It is the most important investment we can make.

It's a form of emergency preparedness and a matter of public health and welfare.

Air quality is a priority for all Utahns. Nationwide we see the alarming statistics of increased asthma rates as a direct effect of poor air quality. Living in Salt Lake County is equivalent to smoking five cigarettes a day. Our citizens deserve better.

Ralph Waldo Emerson noted, "The first wealth is health."

Just as we all live under one sky, we are all affected by this shared environment. Neither the climbs of Millcreek Canyon, nor the banks of the Jordan River, are immune.

We all drink the water, breathe the air and live on the land ... so it's in all of our best interest to be conservationists and environmentalists. Our future depends on the foundation of today.

In the past year we started One Million Trees for One Million People. This collaboration among local governments is a simple concept with the potential for dramatic results. The goal: Creating our own green canopy using a process of planting the right trees in the right places.

Solar panels. More and more businesses and homes are turning to solar panels for energy. I'm proud to say that Salt Lake County has been ahead of the curve. Our focus on efficiency and health and long-term planning means that we will continue being at the forefront of solid improvements.

Our Sanitation District started mandatory curbside recycling. There was some resistance, of course, but recycling and re-using is becoming the norm in what has long been our disposable society. Thanks to recycling, we are now diverting 160,000 pounds of recycle materials per day. That's about the same weight as four fire engines.

A few weeks ago a former skeptic of the program thanked me for proving him wrong.
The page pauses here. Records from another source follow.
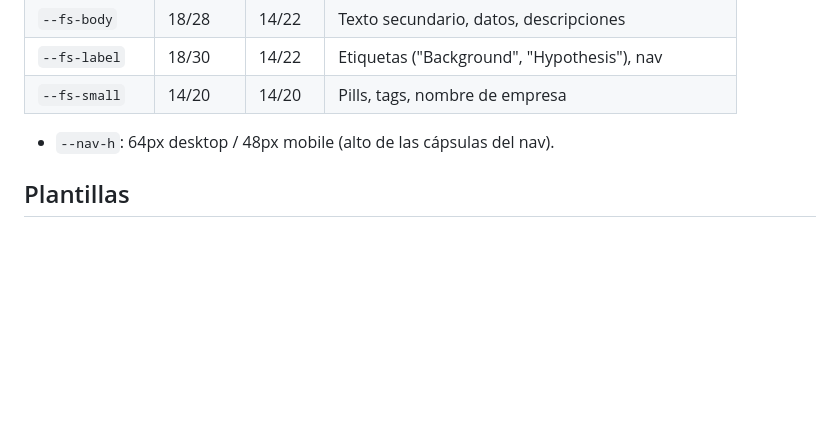
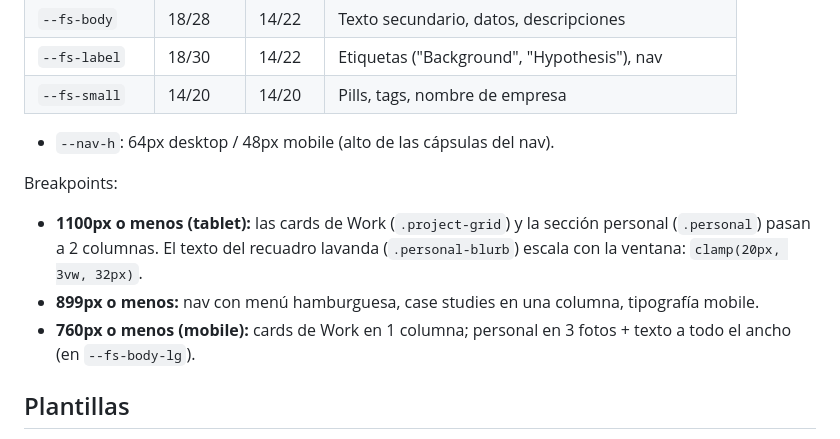
Before and after one commit to lavieroemilia/portfolio, a Markdown page: CLAUDE.md, the part around the change. Rendered like a GitHub page; blank space fills up the shorter version.

Commit message:
Document site breakpoints in CLAUDE.md
Co-Authored-By: Claude Opus 5.5 <noreply@anthropic.com>

```diff
--- a/CLAUDE.md
+++ b/CLAUDE.md
@@ -47,6 +47,11 @@ Escala tipográfica (medida del original; mobile por defecto, desktop desde 900p
 
 - `--nav-h`: 64px desktop / 48px mobile (alto de las cápsulas del nav).
 
+Breakpoints:
+- **1100px o menos (tablet):** las cards de Work (`.project-grid`) y la sección personal (`.personal`) pasan a 2 columnas. El texto del recuadro lavanda (`.personal-blurb`) escala con la ventana: `clamp(20px, 3vw, 32px)`.
+- **899px o menos:** nav con menú hamburguesa, case studies en una columna, tipografía mobile.
+- **760px o menos (mobile):** cards de Work en 1 columna; personal en 3 fotos + texto a todo el ancho (en `--fs-body-lg`).
+
 ## Plantillas
 
 **Home:** las secciones de texto van dentro de cajas con fondo (lavender, lime o blanco). El timeline de experiencia usa la misma grilla de 3 columnas que las cards: fecha en la 1ª, descripción desde la 2ª. Las cards de proyectos muestran al hacer hover un degradado oscuro, el título del case study (el mismo H1 de su página, en `--fs-body`) en blanco y pills blancas con los servicios, alineados abajo. En pantallas táctiles (`hover: none`) se muestran siempre.
```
Now he wants weekly pick-up because his recycle bin is full each week.

The Parks and Recreation Division has created its own Environmental Committee to do its part in protecting parks and recreation for all residents. It only makes sense that the division whose focus is "improving lives through people, parks and play" wants to preserve our rich recreational opportunities.

As Salt Lake County Government, we should set the example. And with that in mind, our goal is to implement programs and policies this year to decrease our total energy and water usage by 20 percent for 2009.

Fourth, quality of life

Improving our quality of life is not a single, specific action. It is a series of both big and little steps to improve people's overall physical and mental well-being.

In October we dedicated the New South Main Health Center. It came about as a result of services outgrowing the space now. And the space is really a collaborative space. Partnerships with the University of Utah and other sister agencies have made it a real asset to the community. Salt Lake County Library Services took ownership of the South Main Clinic Library in September. Each month we are giving away nearly 1,000 gently used books, double the average of our old location. Our University partners relocated the Teen Mother and Child Program to this new facility. This unique program serves over 250 pregnant teens and their children every year.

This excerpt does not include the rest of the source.